3.23 The reference case will be the same as described in section 4.2 of NICE health technology evaluations: the manual.

3.24 Guidance for presenting data and results of models is described in section 4.10 of NICE health technology evaluations: the manual. Outputs of models should be presented to easily allow clinicians to validate model results and the extent of work done to validate model outcomes should be described.

3.25 If no coded model is produced (see section 3.21), targeted searches should still be done to attempt to identify data (and highlight where there may be a paucity of data) for model parameters considered likely to be key drivers of future cost-utility analysis (see section 3.9 and section 3.10).

Decision making

3.26 New approaches to decision making are being piloted for early value assessment. NICE's usual approach to decision making and committee recommendations is outlined in section 6 of NICE health technology evaluations: the manual. The key points are outlined below.

3.27 Decision making will be the responsibility of one of the following:

  • the diagnostic advisory committee

  • medical technologies advisory committee

  • decision panel.

    Specialist committee members will also be invited to be decision makers for early value assessment.

3.28 When making decisions the committee should consider:

  • the extent of the evidence that supports the likelihood of the technology addressing unmet need in the system

  • the views and experiences of people using the technology

  • any barriers to implementation and how these can be addressed as part of further evidence generation

  • the key evidence gaps where further data is needed to resolve uncertainty for future decision making

  • if further evidence generation, either from ongoing or new research or from real-world data, will sufficiently resolve the key evidence gaps

  • if any identified risks or uncertainties could be mitigated if the technology is used while further data is generated (for example, by specifying how the device should be used or further research [with defined outcomes] that would need to be done before wider use, or by reductions in technology cost or ways in which the technology is charged for)

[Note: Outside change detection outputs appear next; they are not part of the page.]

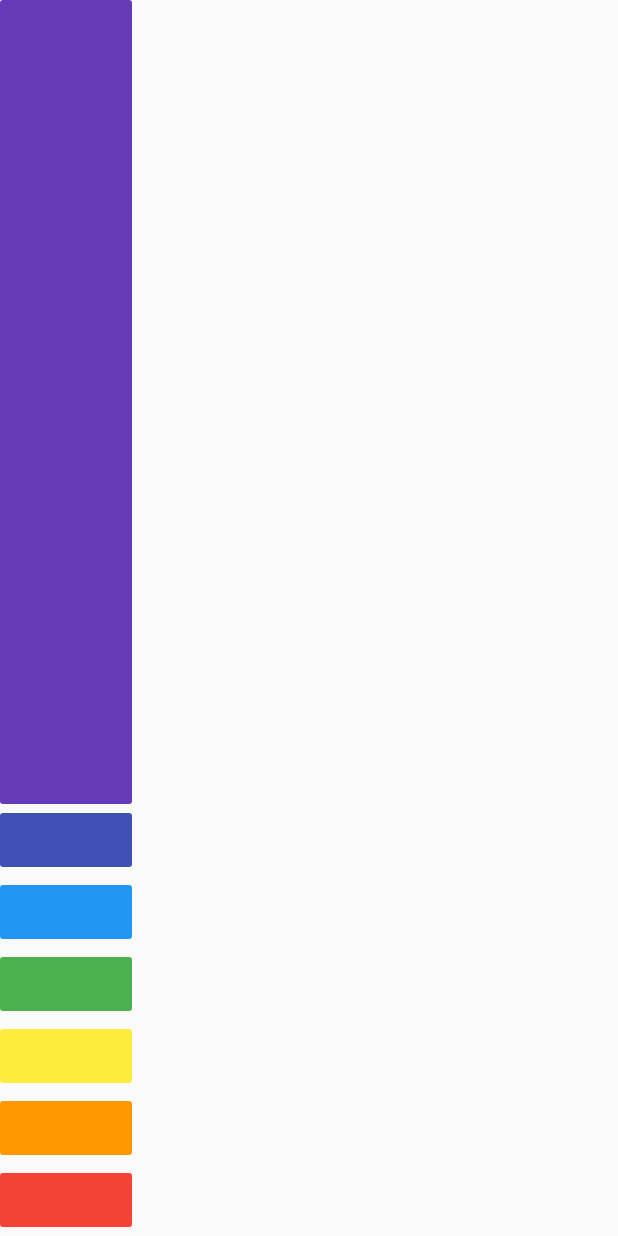
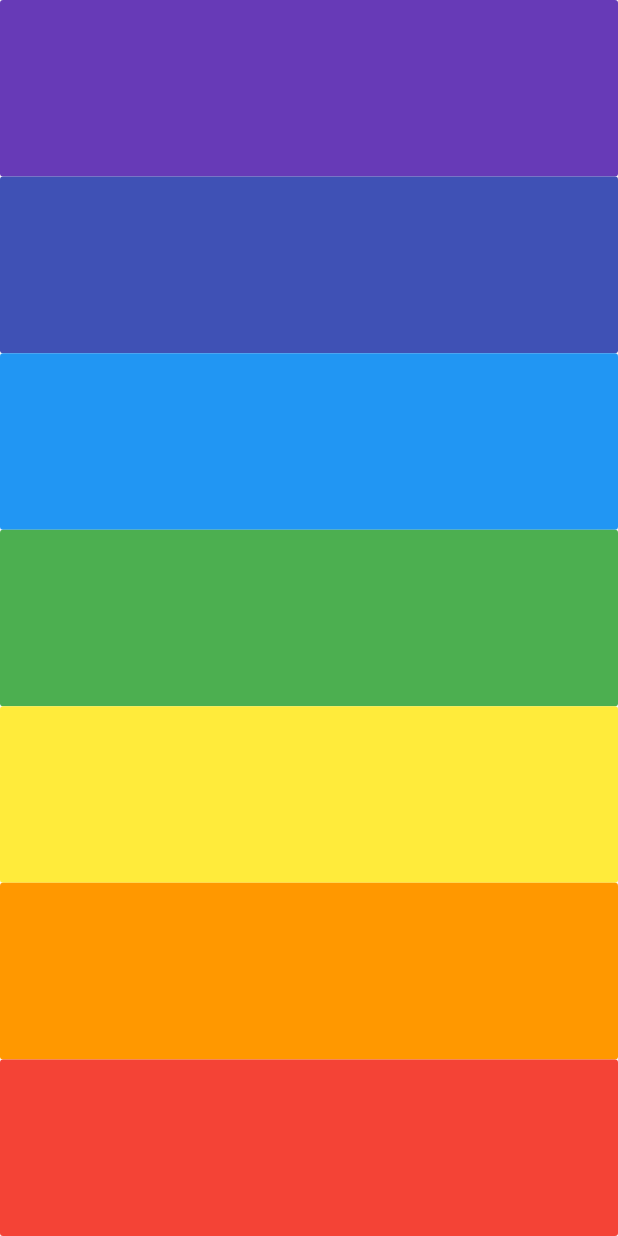
Before and after one commit to abhirup-deb/Xylophone_app, a Flutter app: the screen it shows after launch, on a phone screen of 412 x 824 dp. Run offline on Flutter 3.47's test engine with Material 2 defaults, Android fonts, the phone set to English and light mode, and no system bars; our stand-ins replace audioplayers.

Commit message:
Key Function Added

```diff
--- a/lib/main.dart
+++ b/lib/main.dart
@@ -8,64 +8,33 @@ class XylophoneApp extends StatelessWidget {
     final player = AudioCache();
     player.play('note$no.wav');
   }
+
+   Key(int no,Color Cr) {
+   return Expanded(
+     child: FlatButton(
+       color: Cr,
+         onPressed: () {
+           Sound(no);
+         }
+     ),
+    );
+  }
+
   @override
   Widget build(BuildContext context) {
     return MaterialApp(
       home: Scaffold(
         body: SafeArea(
           child: Column(
-            children: <Widget>[
-              Expanded(
-                child: FlatButton(
-                  color: Colors.deepPurple,
-                  onPressed: () {
-                   Sound(1);
-                  },
-                ),
-              ),
-
-              FlatButton(
-                color: Colors.indigo,
-                onPressed: () {
-                  Sound(2);
-                },
-              ),
-
-              FlatButton(
-                color: Colors.blue,
-                onPressed: () {
-                  Sound(3);
-                },
-              ),
-
-              FlatButton(
-                color: Colors.green,
-                onPressed: () {
-                  Sound(4);
-                },
-              ),
-
-              FlatButton(
-                color: Colors.yellow,
-                onPressed: () {
-                  Sound(5);
-                  },
-              ),
-
-              FlatButton(
-                color: Colors.orange,
-                onPressed: () {
-                  Sound(6);
-                },
-              ),
-
-              FlatButton(
-                color: Colors.red,
-                onPressed: () {
-                  Sound(7);
-                },
-              ),
-
+            crossAxisAlignment: CrossAxisAlignment.stretch,
+            children: <Widget> [
+              Key(1,Colors.deepPurple),
+              Key(2,Colors.indigo),
+              Key(3,Colors.blue),
+              Key(4,Colors.green),
+              Key(5,Colors.yellow),
+              Key(6,Colors.orange),
+              Key(7,Colors.red),
             ],
           ),
         ),
```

  • the likelihood and size of impact of adopting the technologies for people using the technologies (and their carers) and the NHS personal social services while further data is collected, in terms of both potential benefits and risks

  • whether provision should be made for special safety monitoring measures.

3.29 When multiple technologies are considered in a topic, each should be assessed independently. For example, considering any difference between technologies in terms of whether they can solve the specified unmet need and any differences in further evidence needs.

3.30 The committee or panel can make the following types of recommendations (specific wording subject to change):

  • Conditionally recommended for use while further evidence is generated.

    • Made when the committee or panel consider it is plausible that the technology will address the unmet need and it is acceptable for the technology to be used in practice (potentially with measures in place to mitigate risks) while further evidence is generated. How evidence is to be collected (for example, collected while the technology is used in practice or from a research study) will be determined in the evidence generation plan developed (see section 4).

  • Recommended in research

    • Made when the committee or panel are uncertain if the technology has the potential to solve the unmet need, or if the committee do not think it is acceptable for the technology to be widely used in practice while further evidence is generated. For example, if it is too uncertain about the extent to which the potential benefits of use outweigh the potential risks.

  • Not recommended for use

    • Made where the committee or panel do not believe a technology has the potential to meet the unmet need, or where there are concerns about the potential harms associated with using the technology even in a research context.

      Figure B in the appendix illustrates the main considerations that will impact the recommendations.

3.31 For the conditional recommendation, the outcomes that the committee need further data on to support future decision making should be listed and include a focus on outcomes which are fundamental to decision making.